**Your instructions:** With the images removed, return every line below exactly as it reads.

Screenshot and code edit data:
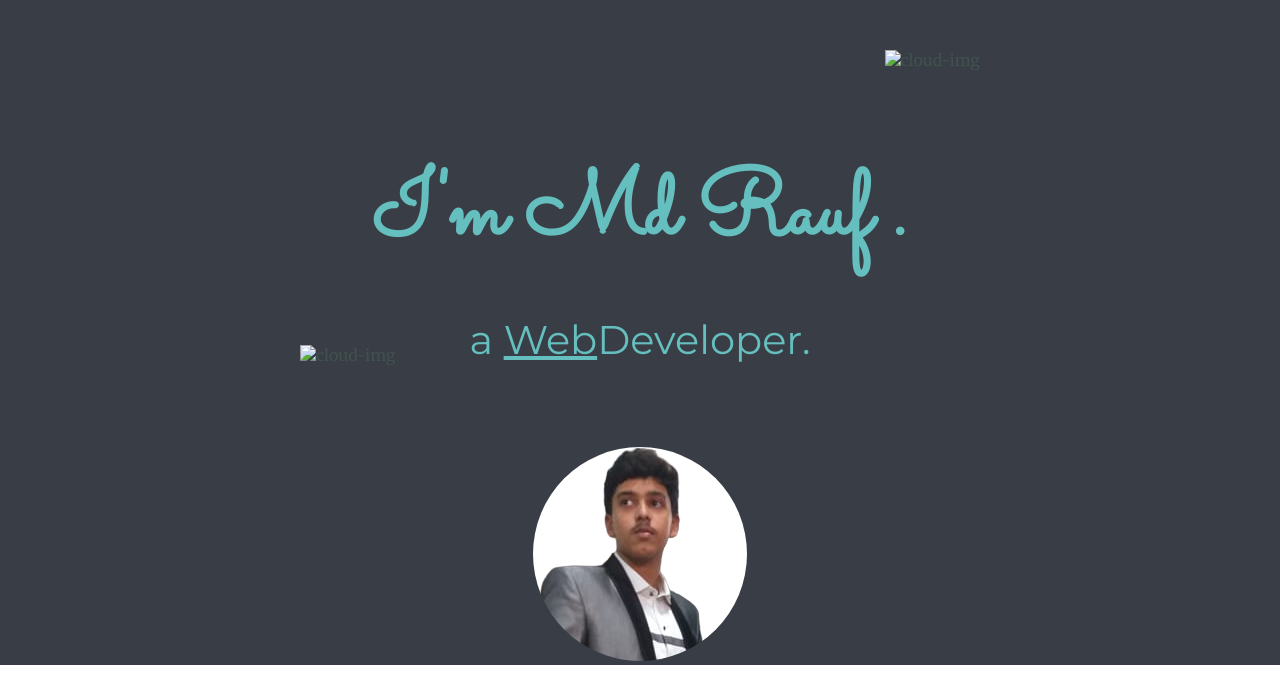
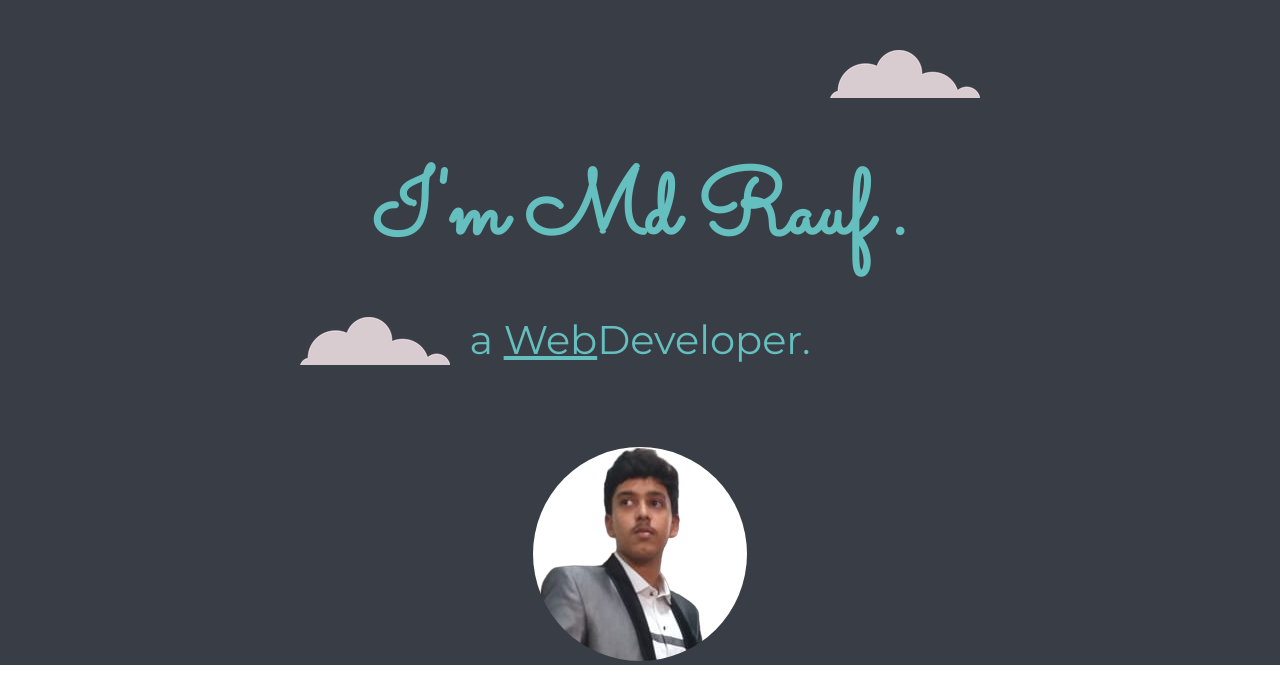
Before and after one commit to mdraufurrahman/personalsite, a plain HTML site: page index.html in a window 1280 px wide. Shown: the top 684 px of the page. Drawn offline with Linux system fonts and the light colour scheme.

Commit message:
Update index.html

```diff
--- a/index.html
+++ b/index.html
@@ -10,12 +10,12 @@
 </head>
 <body>
 <div class="top-container">
-<img class="top-cloud" src="images/cloud.png" alt="cloud-img">
+<img class="top-cloud" src="cloud.png" alt="cloud-img">
 <div class="title-text">
 <h1>I'm Md Rauf . </h1>
 <h2>a <span class="pro">Web</span>Developer.</h2>
 </div>
-<img class="bottom-cloud" src="images/cloud.png" alt="cloud-img">
+<img class="bottom-cloud" src="cloud.png" alt="cloud-img">
 <br>
 <br>
 <img src="raufn.png" alt="profile-img">
```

**Solved problem:**
Before and after one commit to mdraufurrahman/personalsite, a plain HTML site: page index.html in a window 1280 px wide. Shown: the top 684 px of the page. Drawn offline with Linux system fonts and the light colour scheme.

Commit message:
Update index.html

```diff
--- a/index.html
+++ b/index.html
@@ -10,12 +10,12 @@
 </head>
 <body>
 <div class="top-container">
-<img class="top-cloud" src="images/cloud.png" alt="cloud-img">
+<img class="top-cloud" src="cloud.png" alt="cloud-img">
 <div class="title-text">
 <h1>I'm Md Rauf . </h1>
 <h2>a <span class="pro">Web</span>Developer.</h2>
 </div>
-<img class="bottom-cloud" src="images/cloud.png" alt="cloud-img">
+<img class="bottom-cloud" src="cloud.png" alt="cloud-img">
 <br>
 <br>
 <img src="raufn.png" alt="profile-img">
```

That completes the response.